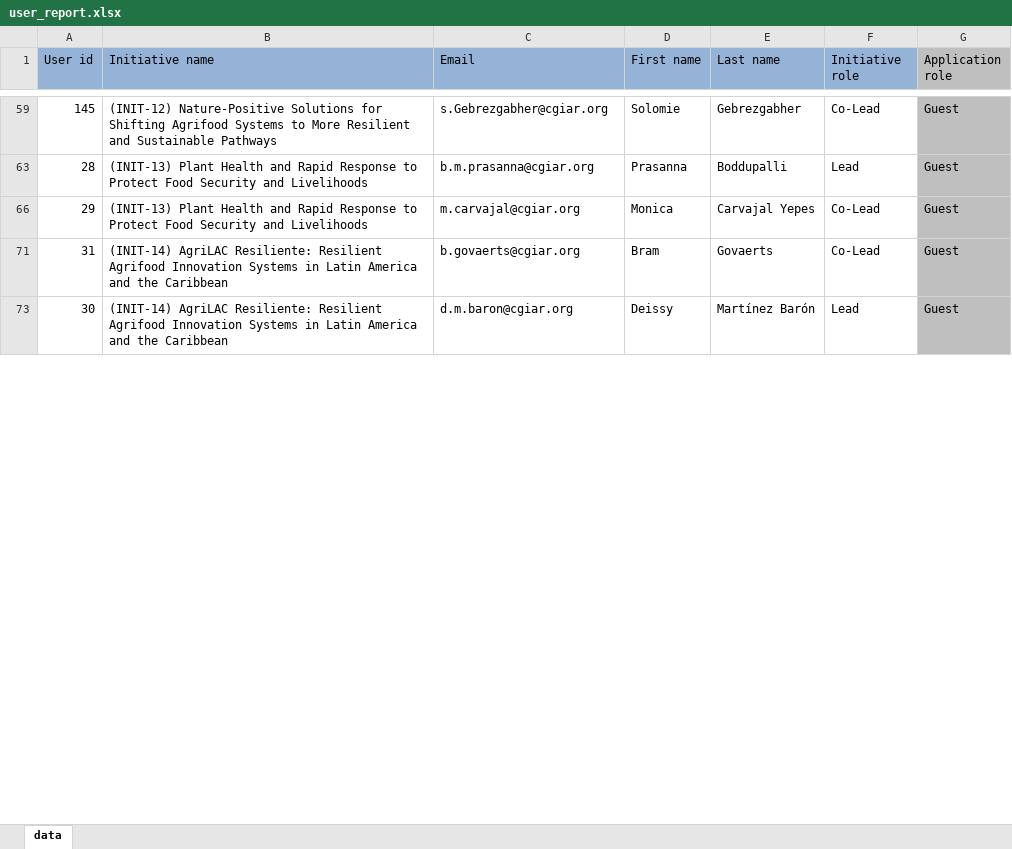
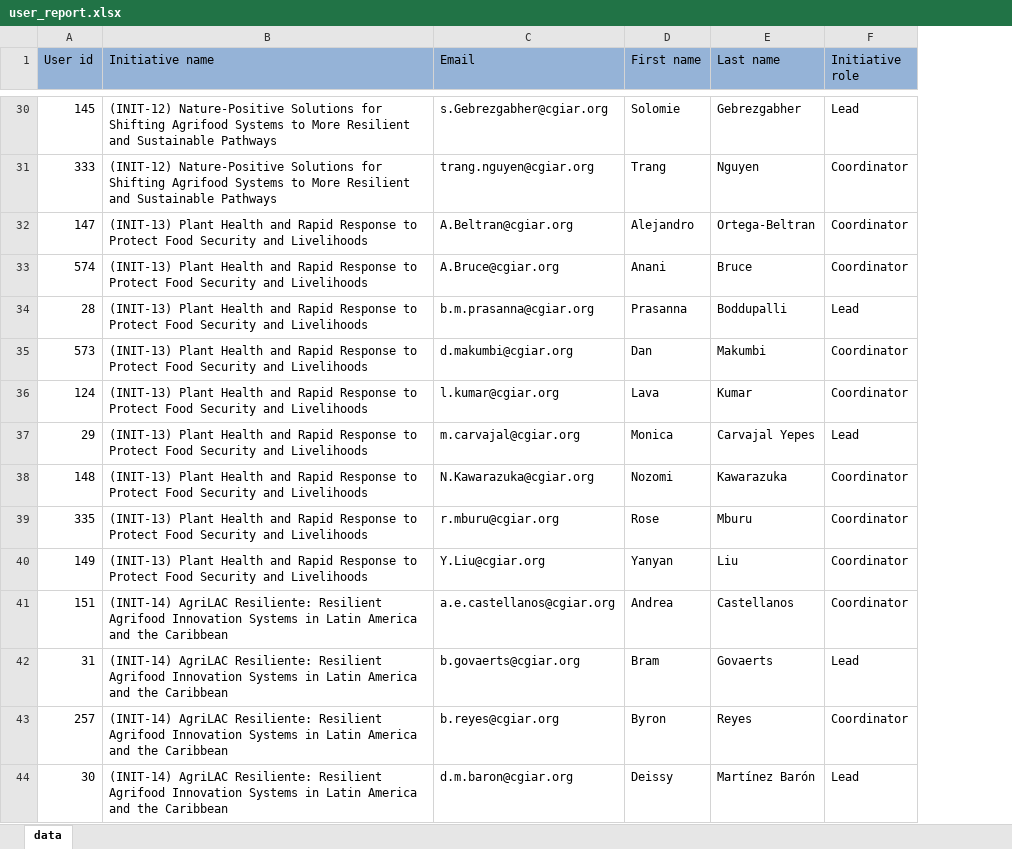
Before and after one commit to AllianceBioversityCIAT/onecgiar-risk-module, an Excel workbook: back-end/user_report.xlsx, sheet data, drawn as a sheet; only a part is shown, gaps mark what is left out; values as stored, in another font and other column widths than the file's, no borders; conditional formats not drawn; removed rows and columns are numbered as before the commit, all else as after; the diff covers the shown part only; the diff names each change by its address in the sheet, - before the commit and + after, or states it on an @@ line.

```diff
--- a/back-end/user_report.xlsx (sheet data)
+++ b/back-end/user_report.xlsx (sheet data)
-column G (Application role), rows 59-73: all Guest
-F30 (Initiative role): Co-Lead
+F30 (Initiative role): Lead
+row 31: 333 | (INIT-12) Nature-Positive Solutions for Shifting Agrifood Systems to More Resilient and Sustainable Pathways | trang.nguyen@cgiar.org | Trang | Nguyen | Coordinator
+row 32: 147 | (INIT-13) Plant Health and Rapid Response to Protect Food Security and Livelihoods | A.Beltran@cgiar.org | Alejandro | Ortega-Beltran | Coordinator
+row 33: 574 | (INIT-13) Plant Health and Rapid Response to Protect Food Security and Livelihoods | A.Bruce@cgiar.org | Anani | Bruce | Coordinator
+row 35: 573 | (INIT-13) Plant Health and Rapid Response to Protect Food Security and Livelihoods | d.makumbi@cgiar.org | Dan | Makumbi | Coordinator
+row 36: 124 | (INIT-13) Plant Health and Rapid Response to Protect Food Security and Livelihoods | l.kumar@cgiar.org | Lava | Kumar | Coordinator
-F37 (Initiative role): Co-Lead
+F37 (Initiative role): Lead
+row 38: 148 | (INIT-13) Plant Health and Rapid Response to Protect Food Security and Livelihoods | N.Kawarazuka@cgiar.org | Nozomi | Kawarazuka | Coordinator
+row 39: 335 | (INIT-13) Plant Health and Rapid Response to Protect Food Security and Livelihoods | r.mburu@cgiar.org | Rose | Mburu | Coordinator
+row 40: 149 | (INIT-13) Plant Health and Rapid Response to Protect Food Security and Livelihoods | Y.Liu@cgiar.org | Yanyan | Liu | Coordinator
+row 41: 151 | (INIT-14) AgriLAC Resiliente: Resilient Agrifood Innovation Systems in Latin America and the Caribbean | a.e.castellanos@cgiar.org | Andrea | Castellanos | Coordinator
-F42 (Initiative role): Co-Lead
+F42 (Initiative role): Lead
+row 43: 257 | (INIT-14) AgriLAC Resiliente: Resilient Agrifood Innovation Systems in Latin America and the Caribbean | b.reyes@cgiar.org | Byron | Reyes | Coordinator
```
Also changed, not shown: 87 added rows, 3 removed rows, 20 edited cells and cell formats elsewhere in this sheet, hidden cells, 1 other file.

▸ WORK REQUIRED
What lines in the material above contain the word "role"? Copy them out.

▸ SOLUTION TO THIS EXERCISE
-column G (Application role), rows 59-73: all Guest
-F30 (Initiative role): Co-Lead
+F30 (Initiative role): Lead
-F37 (Initiative role): Co-Lead
+F37 (Initiative role): Lead
-F42 (Initiative role): Co-Lead
+F42 (Initiative role): Lead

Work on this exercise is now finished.